Hacksaw Ridge tells the incredible true story of Desmond Doss, an army medic who served in World War 2 that refused to carry weapons or do violence to another man. It is a fantastic tale of bravery, self-sacrifice and devotion to principles whilst showing a gritty and realistic insight into the effects of war.
We first see Doss as a boy and learn how early experiences gave shape to his views on violence, all the while being guided by religion. When Doss joins the army as a grown man, the film portrays the reality of the horrendous discrimination he received from fellow soldiers and his unbelievable efforts during the battle of Hacksaw Ridge.
The blueprint itself, lay out by Doss during the Second World War, is reason enough to give this film a great review. Andrew Garfield is fantastic in his portrayal of the slim, awkward and misunderstood Desmond Doss. The film also shows the effects of war in Doss’s father, played by Hugo Weaving, who is psychologically scarred from his time in the trenches and clearly disillusioned with life. Even though his father is portrayed as an alcoholic and abusive man, we see that underneath these problems are actually a loving and caring father, but war leaves deep scars. The first half of the film establishes Doss and his place in the world, his views on violence, meeting his future wife and discovering how best he can serve his country by enlisting as an army medic.
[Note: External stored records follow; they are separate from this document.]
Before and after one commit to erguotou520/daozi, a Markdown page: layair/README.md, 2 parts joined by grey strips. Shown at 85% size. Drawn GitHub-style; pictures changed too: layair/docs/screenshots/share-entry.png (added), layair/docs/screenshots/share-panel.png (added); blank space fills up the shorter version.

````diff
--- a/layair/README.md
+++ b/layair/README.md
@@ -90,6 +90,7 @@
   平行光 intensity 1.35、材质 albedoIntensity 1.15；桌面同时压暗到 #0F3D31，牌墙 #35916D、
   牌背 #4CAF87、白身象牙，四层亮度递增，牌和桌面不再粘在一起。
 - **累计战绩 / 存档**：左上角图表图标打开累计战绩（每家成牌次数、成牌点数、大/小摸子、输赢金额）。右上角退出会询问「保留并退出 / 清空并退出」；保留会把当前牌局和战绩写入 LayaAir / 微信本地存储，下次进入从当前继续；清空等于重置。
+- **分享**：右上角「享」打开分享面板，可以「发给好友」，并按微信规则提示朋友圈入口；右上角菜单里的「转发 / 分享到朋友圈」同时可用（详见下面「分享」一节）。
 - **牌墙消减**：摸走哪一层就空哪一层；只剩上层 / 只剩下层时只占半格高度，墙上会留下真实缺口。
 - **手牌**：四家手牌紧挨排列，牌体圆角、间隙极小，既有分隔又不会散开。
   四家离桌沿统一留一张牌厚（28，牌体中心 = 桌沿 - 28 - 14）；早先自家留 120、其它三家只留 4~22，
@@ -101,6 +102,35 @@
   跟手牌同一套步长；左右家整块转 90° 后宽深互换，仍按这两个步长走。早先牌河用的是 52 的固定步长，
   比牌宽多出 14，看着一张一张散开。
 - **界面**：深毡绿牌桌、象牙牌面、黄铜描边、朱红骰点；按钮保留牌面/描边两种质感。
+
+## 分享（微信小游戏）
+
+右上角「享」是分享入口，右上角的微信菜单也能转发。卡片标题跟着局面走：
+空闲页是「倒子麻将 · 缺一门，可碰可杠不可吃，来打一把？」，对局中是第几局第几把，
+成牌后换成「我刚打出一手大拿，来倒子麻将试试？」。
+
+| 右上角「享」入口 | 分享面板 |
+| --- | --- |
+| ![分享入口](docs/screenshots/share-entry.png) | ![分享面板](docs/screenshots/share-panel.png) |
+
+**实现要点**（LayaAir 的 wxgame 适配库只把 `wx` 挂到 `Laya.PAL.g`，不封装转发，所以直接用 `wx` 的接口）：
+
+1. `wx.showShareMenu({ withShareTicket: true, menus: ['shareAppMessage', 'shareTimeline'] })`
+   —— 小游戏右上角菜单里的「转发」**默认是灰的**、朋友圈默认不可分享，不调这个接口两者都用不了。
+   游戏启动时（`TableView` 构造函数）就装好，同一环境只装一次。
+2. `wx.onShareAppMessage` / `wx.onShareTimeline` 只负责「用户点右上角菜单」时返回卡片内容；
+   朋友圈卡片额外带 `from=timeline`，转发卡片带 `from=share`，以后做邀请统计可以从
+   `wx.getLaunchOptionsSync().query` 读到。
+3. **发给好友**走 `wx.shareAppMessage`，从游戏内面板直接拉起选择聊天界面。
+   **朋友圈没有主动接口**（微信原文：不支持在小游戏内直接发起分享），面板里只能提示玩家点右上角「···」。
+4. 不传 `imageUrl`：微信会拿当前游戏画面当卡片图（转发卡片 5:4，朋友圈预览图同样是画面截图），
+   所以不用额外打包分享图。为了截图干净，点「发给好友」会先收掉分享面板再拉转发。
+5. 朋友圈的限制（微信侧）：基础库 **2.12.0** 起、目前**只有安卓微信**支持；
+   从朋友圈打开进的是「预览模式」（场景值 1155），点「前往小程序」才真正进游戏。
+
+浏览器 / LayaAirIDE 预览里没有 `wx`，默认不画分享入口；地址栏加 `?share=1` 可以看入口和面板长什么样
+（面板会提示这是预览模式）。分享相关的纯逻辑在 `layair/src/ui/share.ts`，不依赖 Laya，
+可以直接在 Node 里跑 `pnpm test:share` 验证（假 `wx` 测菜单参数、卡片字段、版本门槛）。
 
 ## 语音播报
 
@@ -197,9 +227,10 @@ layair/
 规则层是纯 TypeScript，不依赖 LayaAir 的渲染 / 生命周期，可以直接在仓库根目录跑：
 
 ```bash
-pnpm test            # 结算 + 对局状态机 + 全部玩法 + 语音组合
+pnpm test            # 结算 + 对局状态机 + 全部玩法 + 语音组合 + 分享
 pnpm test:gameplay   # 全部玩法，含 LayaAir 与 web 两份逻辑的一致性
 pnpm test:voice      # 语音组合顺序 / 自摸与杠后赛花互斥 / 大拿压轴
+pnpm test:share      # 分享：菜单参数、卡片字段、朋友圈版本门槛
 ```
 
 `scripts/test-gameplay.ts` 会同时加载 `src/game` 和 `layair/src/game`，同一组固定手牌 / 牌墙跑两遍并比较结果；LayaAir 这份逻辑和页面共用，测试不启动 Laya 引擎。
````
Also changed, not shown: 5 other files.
As Doss steps foot in his new army barracks, so begins a classic American war film. To be honest my heart sank when the most common of all scenes from every American ‘War Film’ took place. Doss meets his new comrades – only a handful of whom are based on real people – but all the clichés of American recruits comes out in abundance – A cocky kid from New York, a Native American named Chief, a chiselled body builder and a nice friendly one who introduces Doss to the gang!
And then the Sergeant enters the barracks, played by Vince Vaughn. Now, personally I was incredibly doubtful whether Vince Vaughn could play the tough and dependable Sergeant, but in all honesty he brings in some much needed comedy to the film. I laughed on more than one occasion as he walks up and down berating the new recruits, a scene synonymous of American War Films made famous by the film ‘Full Metal Jacket’, and he certainly won me over in his portrayal.
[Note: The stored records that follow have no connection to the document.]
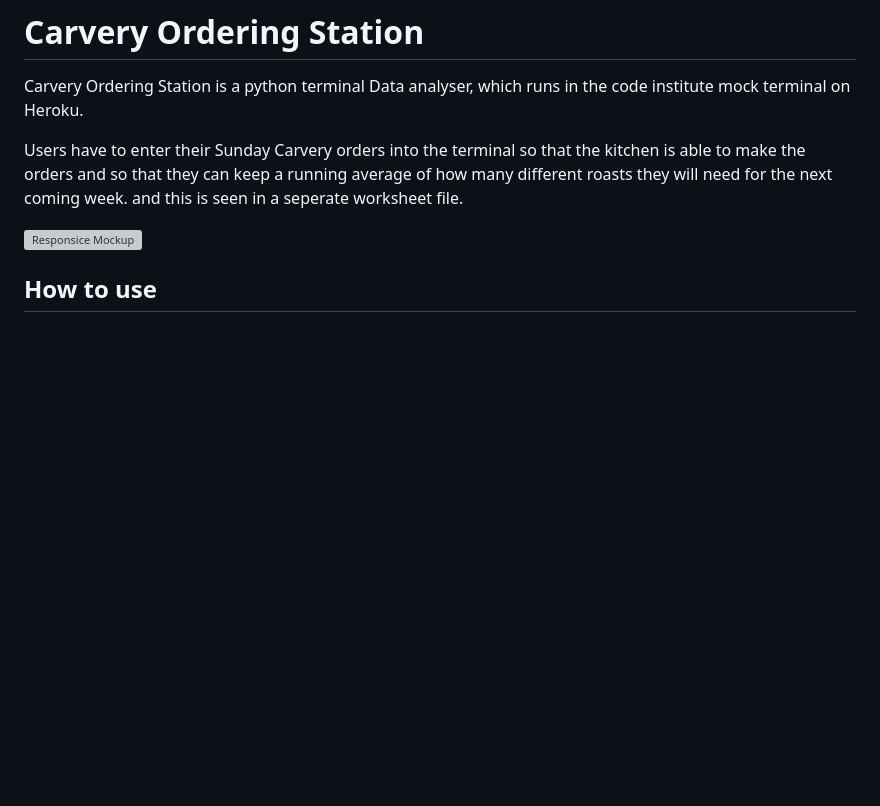
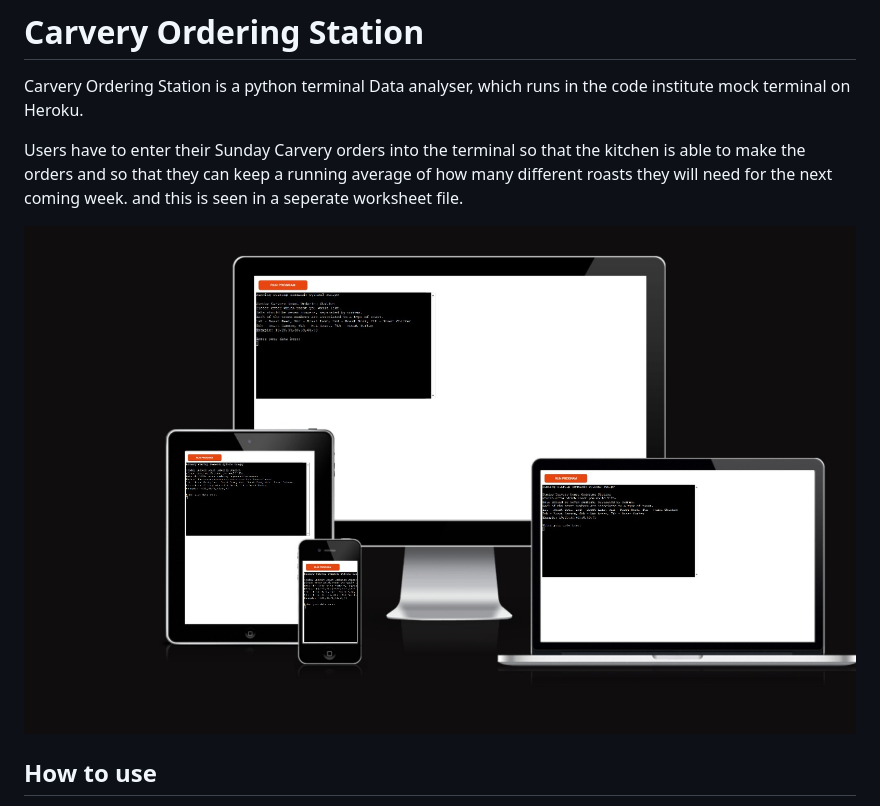
Before and after one commit to Aaron080913/CarveryList, a Markdown page: README.md, the part around the change. Rendered like a GitHub page; blank space fills up the shorter version; grey boxes are pictures that could not be loaded.

```diff
--- a/README.md
+++ b/README.md
@@ -4,7 +4,7 @@ Carvery Ordering Station is a python terminal Data analyser, which runs in the c
 
 Users have to enter their Sunday Carvery orders into the terminal so that the kitchen is able to make the orders and so that they can keep a running average of how many different roasts they will need for the next coming week. and this is seen in a seperate worksheet file.
 
-![Responsice Mockup](https://github.com/aaron080913/CarveryList/assets/images/Am_I_Responsive_Carvery.jpeg)
+![Responsice Mockup](https://github.com/Aaron080913/CarveryList/blob/main/assets/images/Am_I_Responsive_Carvery.jpeg)
 
 ## How to use
 
```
In training the discrimination experienced by given its due weight of importance. Sadly following the war Doss did not want his story recorded by another for fear that they would take it down incorrectly so I am unable to confirm whether the beatings and harassment were as harsh as depicting in the film. But I have no reason to doubt it. The court martial is a true event as well, but the touching moment of Doss’s father intervening for his son wearing his Great War uniform is classic Hollywood (But good Hollywood). It nonetheless is a moving and redeeming moment for the hapless father who initially disapproves of his son joining the army, but later finds respects in it.
The battle of Hacksaw Ridge is again difficult to research and so the chronology of actual events is difficult to establish. The film brilliantly displays the true nature of warfare – chaos, confusion and barbarity. Mel Gibson, the director of the notoriously graphic ‘The Passion of the Christ’, comes into his element with the gruesome realities of battle with the Japanese, and in my opinion action scenes stand alongside ‘Saving Private Ryan’ in production effects and shows really how combat was during the Second World War.
A few scenes do bring in some questions. Doss running around in the Japanese tunnels hiding from the searching enemy is questionable, so was a scene where he actually assists an injured Japanese soldier in the tunnels. I researched this further and it is true that Doss did actually aid wounded Japanese soldiers. More incredible than that was how Doss lowered man after man down the Cliffside calling to God to help him get one more every time. As an army medic it is absolutely right that we are confronted with the gory realities of what Doss and others like him would have faced. The horrendous wounds of broken flesh and bones are thankfully something that was not left out for fear of the age rating on the film. A film about war should depict war in my opinion, along with all its brutal realities.
By historical record Doss saved approximately 75 soldiers, this figure was picked because of a dispute between Doss who claimed he saved no more than 50 and his comrades who claimed 100, so they met in the middle. The final scenes of actual footage of Doss receiving his Medal of Honour, of his comrades and himself talking about his actions on Hacksaw Ridge are a perfect ending to a truly brilliant film. Doss thanked God for saving those men, but in my opinion Doss is wrong here, God didn’t save those soldiers, Desmond Doss saved them. A fantastic film depicting a man’s story that should always be remembered.
Written by Jonny Morris